> Edit difference data
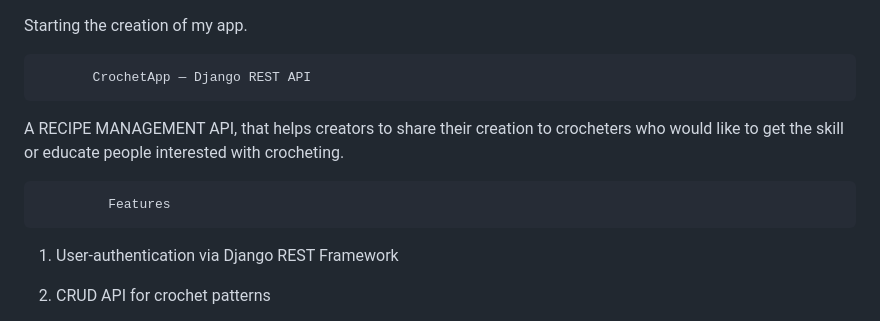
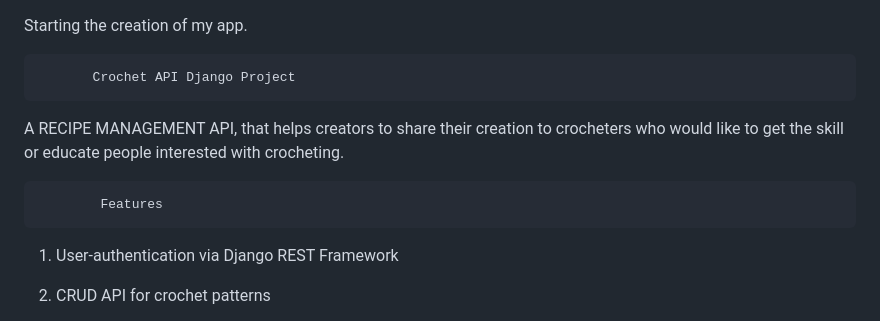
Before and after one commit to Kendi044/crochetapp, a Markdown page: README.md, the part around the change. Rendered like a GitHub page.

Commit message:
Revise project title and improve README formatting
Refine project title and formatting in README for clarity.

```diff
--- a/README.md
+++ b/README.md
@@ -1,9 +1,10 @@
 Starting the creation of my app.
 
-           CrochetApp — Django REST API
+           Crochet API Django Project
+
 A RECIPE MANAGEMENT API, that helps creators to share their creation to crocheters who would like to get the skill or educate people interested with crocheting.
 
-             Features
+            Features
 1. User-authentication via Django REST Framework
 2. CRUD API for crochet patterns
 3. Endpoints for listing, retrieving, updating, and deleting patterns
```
--
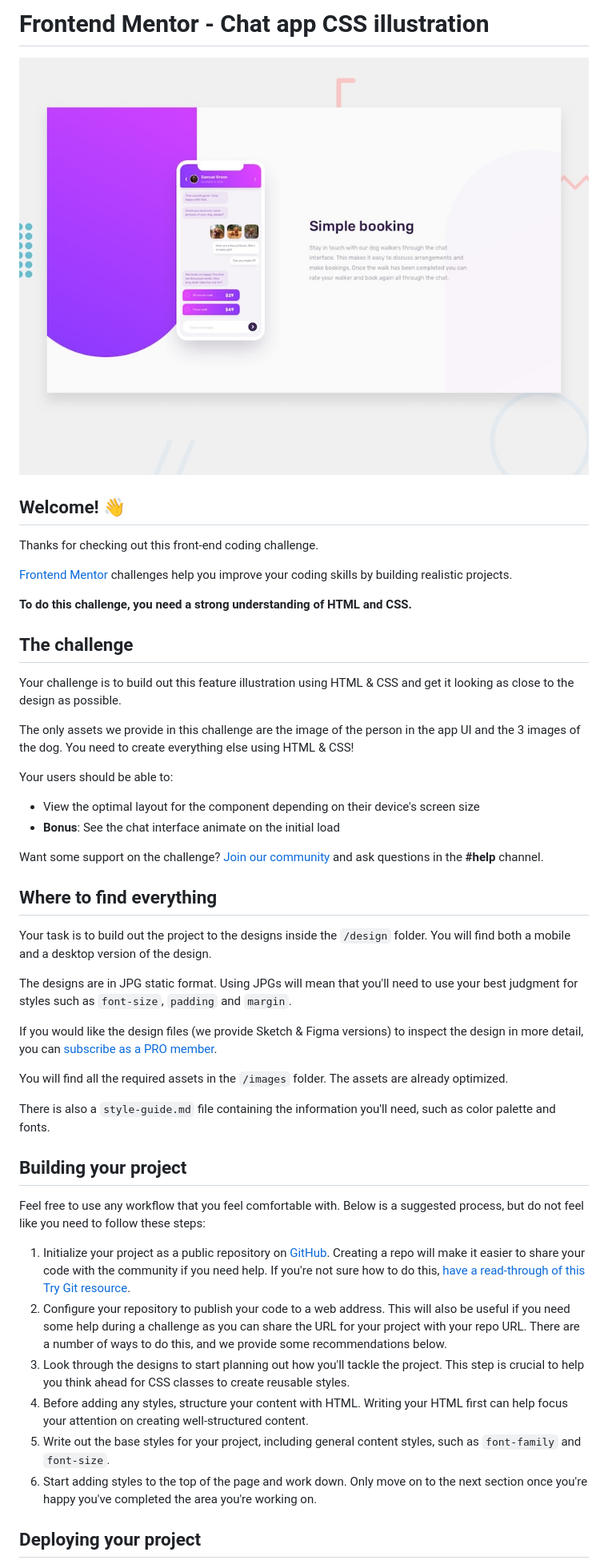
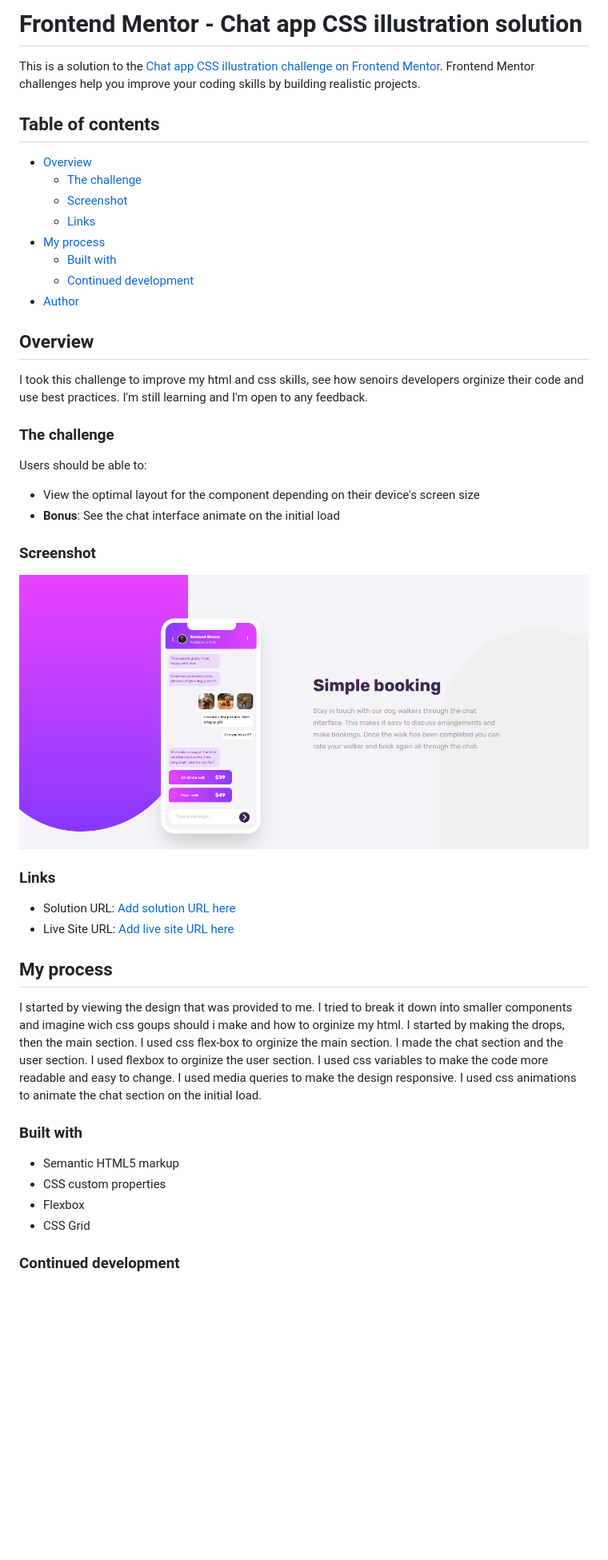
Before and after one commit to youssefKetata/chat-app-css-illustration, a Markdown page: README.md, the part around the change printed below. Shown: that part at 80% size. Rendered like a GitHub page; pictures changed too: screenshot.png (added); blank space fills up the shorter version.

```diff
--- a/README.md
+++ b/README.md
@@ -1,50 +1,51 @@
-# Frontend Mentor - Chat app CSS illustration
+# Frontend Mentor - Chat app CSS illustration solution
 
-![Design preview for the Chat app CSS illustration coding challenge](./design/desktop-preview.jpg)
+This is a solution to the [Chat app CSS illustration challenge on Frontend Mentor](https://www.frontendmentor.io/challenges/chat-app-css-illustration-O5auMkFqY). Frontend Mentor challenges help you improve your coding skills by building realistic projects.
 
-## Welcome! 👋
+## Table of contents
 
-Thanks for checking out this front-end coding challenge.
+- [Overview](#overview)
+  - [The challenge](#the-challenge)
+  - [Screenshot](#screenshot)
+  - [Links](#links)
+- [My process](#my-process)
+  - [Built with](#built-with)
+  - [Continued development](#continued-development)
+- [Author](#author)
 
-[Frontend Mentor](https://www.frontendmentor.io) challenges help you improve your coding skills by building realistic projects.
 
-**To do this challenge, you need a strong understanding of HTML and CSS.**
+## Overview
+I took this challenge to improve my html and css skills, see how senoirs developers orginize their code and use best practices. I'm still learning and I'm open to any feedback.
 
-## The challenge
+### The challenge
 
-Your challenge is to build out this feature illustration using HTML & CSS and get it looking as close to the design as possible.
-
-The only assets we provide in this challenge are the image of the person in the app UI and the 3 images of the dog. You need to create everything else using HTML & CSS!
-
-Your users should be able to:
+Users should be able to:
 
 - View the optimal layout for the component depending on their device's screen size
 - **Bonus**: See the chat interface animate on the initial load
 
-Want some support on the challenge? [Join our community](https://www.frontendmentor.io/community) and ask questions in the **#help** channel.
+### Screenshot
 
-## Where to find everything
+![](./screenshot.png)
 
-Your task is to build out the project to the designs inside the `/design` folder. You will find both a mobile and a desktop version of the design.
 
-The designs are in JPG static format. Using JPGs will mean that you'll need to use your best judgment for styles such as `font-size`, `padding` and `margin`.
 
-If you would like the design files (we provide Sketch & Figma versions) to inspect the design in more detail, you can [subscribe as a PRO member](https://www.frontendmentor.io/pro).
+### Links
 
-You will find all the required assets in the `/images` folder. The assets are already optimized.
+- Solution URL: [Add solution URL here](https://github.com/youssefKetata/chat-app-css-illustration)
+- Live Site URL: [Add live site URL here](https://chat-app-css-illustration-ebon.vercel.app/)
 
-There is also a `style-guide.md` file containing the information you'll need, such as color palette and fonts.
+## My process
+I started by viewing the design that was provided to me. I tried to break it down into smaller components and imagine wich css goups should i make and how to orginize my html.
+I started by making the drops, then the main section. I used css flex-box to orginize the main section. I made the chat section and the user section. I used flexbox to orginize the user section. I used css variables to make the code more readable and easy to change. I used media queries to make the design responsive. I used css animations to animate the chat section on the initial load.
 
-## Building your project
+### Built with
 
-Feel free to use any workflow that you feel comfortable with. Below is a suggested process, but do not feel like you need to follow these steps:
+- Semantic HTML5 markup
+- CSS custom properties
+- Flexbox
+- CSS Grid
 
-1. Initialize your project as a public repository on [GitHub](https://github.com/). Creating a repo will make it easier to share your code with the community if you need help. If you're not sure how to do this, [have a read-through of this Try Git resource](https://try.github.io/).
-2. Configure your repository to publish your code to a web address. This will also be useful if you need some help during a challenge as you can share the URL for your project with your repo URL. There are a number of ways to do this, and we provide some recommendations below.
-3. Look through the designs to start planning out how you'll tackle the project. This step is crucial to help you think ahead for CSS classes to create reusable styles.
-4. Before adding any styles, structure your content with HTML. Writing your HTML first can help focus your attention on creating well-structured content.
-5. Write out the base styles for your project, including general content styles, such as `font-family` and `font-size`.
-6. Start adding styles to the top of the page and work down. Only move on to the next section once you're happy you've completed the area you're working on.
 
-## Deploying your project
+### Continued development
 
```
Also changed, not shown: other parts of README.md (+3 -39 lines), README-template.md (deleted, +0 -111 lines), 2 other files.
* * *
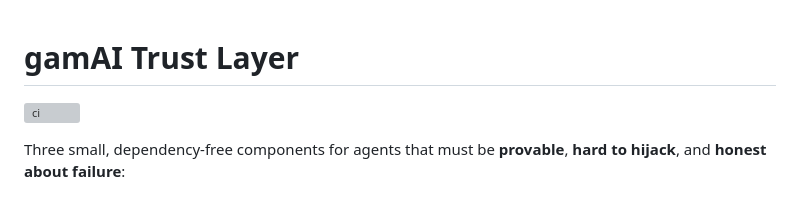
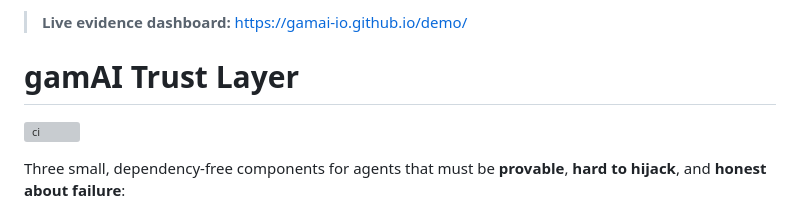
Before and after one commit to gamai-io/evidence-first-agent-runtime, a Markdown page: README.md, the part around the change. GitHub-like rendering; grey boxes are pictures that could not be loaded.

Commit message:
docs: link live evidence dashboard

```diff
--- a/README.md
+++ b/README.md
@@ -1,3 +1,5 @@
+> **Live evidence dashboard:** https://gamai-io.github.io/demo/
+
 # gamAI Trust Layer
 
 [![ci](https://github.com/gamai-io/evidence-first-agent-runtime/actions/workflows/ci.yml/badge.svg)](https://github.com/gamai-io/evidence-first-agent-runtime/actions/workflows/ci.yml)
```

> Exercise
All lines of the records above with the word "find" in them are to be copied.

> Solution to this exercise
-## Where to find everything
-Your task is to build out the project to the designs inside the `/design` folder. You will find both a mobile and a desktop version of the design.
-You will find all the required assets in the `/images` folder. The assets are already optimized.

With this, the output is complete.